ONE OF AUSTRALIA’S oldest working “joss” houses (Chinese temples) and the world’s longest imperial dragon are hardly what you’d expect to find in the heart of regional Victoria. But in Bendigo the Chinese influence is as established as the region’s foundations are set in gold.

Dubbed “Dai Gum San” (“big gold mountain”; Australia generally was known as the “shining gold mountain”) by its first Chinese residents in the 1850s, Bendigo held the promise of gold. Most of these early settlers left their home in the Canton Province (now known as Guangdong) in southern China, to escape lives shattered by the introduction of opium, European-made goods and political rebellion.

Primarily merchants and miners, the immigrants built temples and Chinese markets sprang up around town. But given their tangible differences – language, looks and food, distinctive way of life and specialised mining techniques – the Chinese diggers faced significant hostility from other miners.

They were excluded from the region’s lucrative quartz mining and only permitted to pan for alluvial gold in the gullies or mine the soil already worked by European diggers. Enmity peaked in the 1850s with the imposition of a £10 Chinese entry tax, aiming to limit the number of Chinese miners entering Victoria. As a result, 16,000 Chinese travelled more than 400?km by foot to the Victorian goldfields via South Australia; this stopped when SA also imposed a residence tax in 1857. Bendigo’s Chinese population peaked at 1200 (20 per cent of the town) in the early 1860s.

Although the Chinese were treated badly in the 19th and early 20th centuries, when asked to contribute to local charities they were known for their generosity. According to Russell Jack, aka Louey Yeung Ming, who traces his ancestry back to the goldrush, this provided a way for the two disparate communities to build a relationship. “Whenever anyone was asked to raise money for charity, the Chinese were the first to put their hands up,” he says.

So began Bendigo’s Chinese golden age. Aiming to draw more people to the Bendigo Easter Fair (now Festival), which began in 1871, and raising money for local charities, the town’s first Chinese residents imposed a levy on their own. By 1882 they had enough money (approximately £750) to ship 100 crates of silk-and-gold-thread costumes (now regarded as the best collection of Guangdong clothing in the world).

(Photo: City of Sydney)

Then came the mascots – Loong (dragon) and Sun Loong (new dragon). The now heritage-listed Loong featured in Melbourne’s 1901 Federation celebrations. Sun Loong was made in Hong Kong in 1969 and when he made his first appearance in 1970 he was one of the world’s longest imperial dragons, measuring 60 m from snout to tail. 

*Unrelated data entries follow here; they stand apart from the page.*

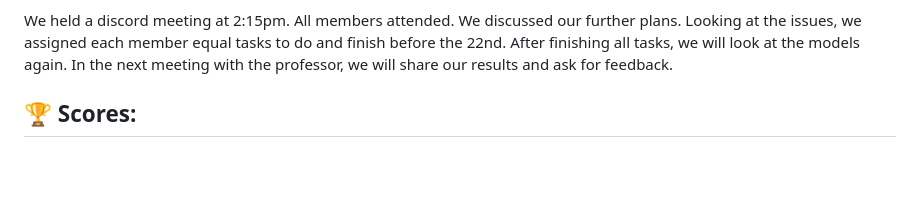
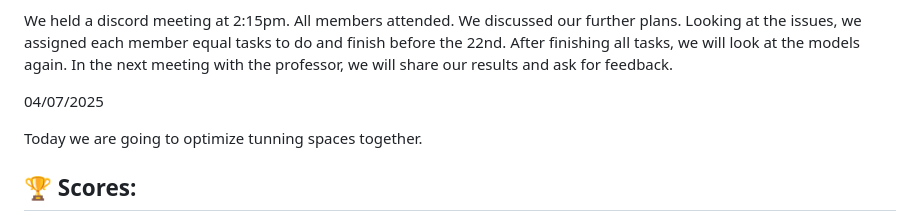
Before and after one commit to nhi-nguyen04/Data-Science-Competition, a Markdown page: README.md, the part around the change. Drawn GitHub-style; blank space fills up the shorter version.

```diff
--- a/README.md
+++ b/README.md
@@ -100,6 +100,10 @@ Looking at the issues, we assigned each member equal tasks to do and finish befo
 After finishing all tasks, we will look at the models again.
 In the next meeting with the professor, we will share our results and ask for feedback.
 
+04/07/2025
+
+Today we are going to optimize tunning spaces together.
+
 
 ## 🏆 Scores:
 
```
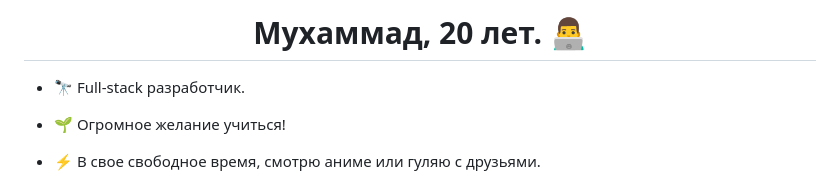
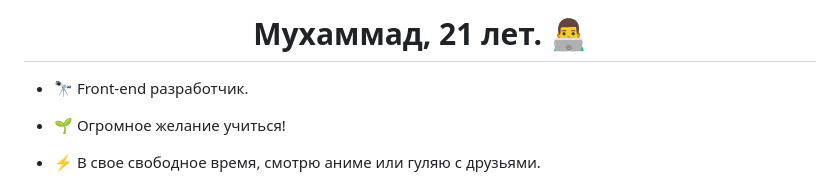
Before and after one commit to MMII0220/MMII0220, a Markdown page: README.md, the part around the change. Rendered like a GitHub page.

```diff
--- a/README.md
+++ b/README.md
@@ -1,6 +1,6 @@
-## <h1 align="center">Мухаммад, 20 лет. :man_technologist: </h1>
+## <h1 align="center">Мухаммад, 21 лет. :man_technologist: </h1>
 
-- :telescope: Full-stack разработчик.
+- :telescope: Front-end разработчик.
 
 - :seedling: Огромное желание учиться!
 
```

In 1976, when Melbourne upped the ante and acquired a longer dragon, the Bendigo public decided to add to Sun Loong. Today, he measures 100-plus m and is covered in 6000 “scales”, 90,000 mirrors and 30,000 beads. Both are on permanent display at Bendigo’s Golden Dragon Museum. Opened in 1991 in downtown Bendigo, the museum is a hub of Chinese activity and houses a database of more than 44,000 names and detailed family histories and photographs, a traditional Chinese tea house, and a significant collection of Chinese coins, dating back to 221 BCE.

But according to Russell, the Chinese people’s biggest affirmation can be seen in the annual Bendigo Easter Festival parade. “Every year, over 1000 people march in the Chinese section of the procession and at least 700 of them are little Aussies,” he says. “All they want to be is Chinese on that day and we accept them in the same way as they accept us as Aussies.”

As director of the museum, the 73-year-old has always felt responsible for the community. “I’ve been tied up with all this since I was 10 years old,” he says.

“My Dad said, ‘When you grow up Louey Yeung Ming I want you to look after the Chinese people in this region.’ By the time I was 16, I had an almost one-track mind.”

Source: Australian Geographic Jan – Mar 2009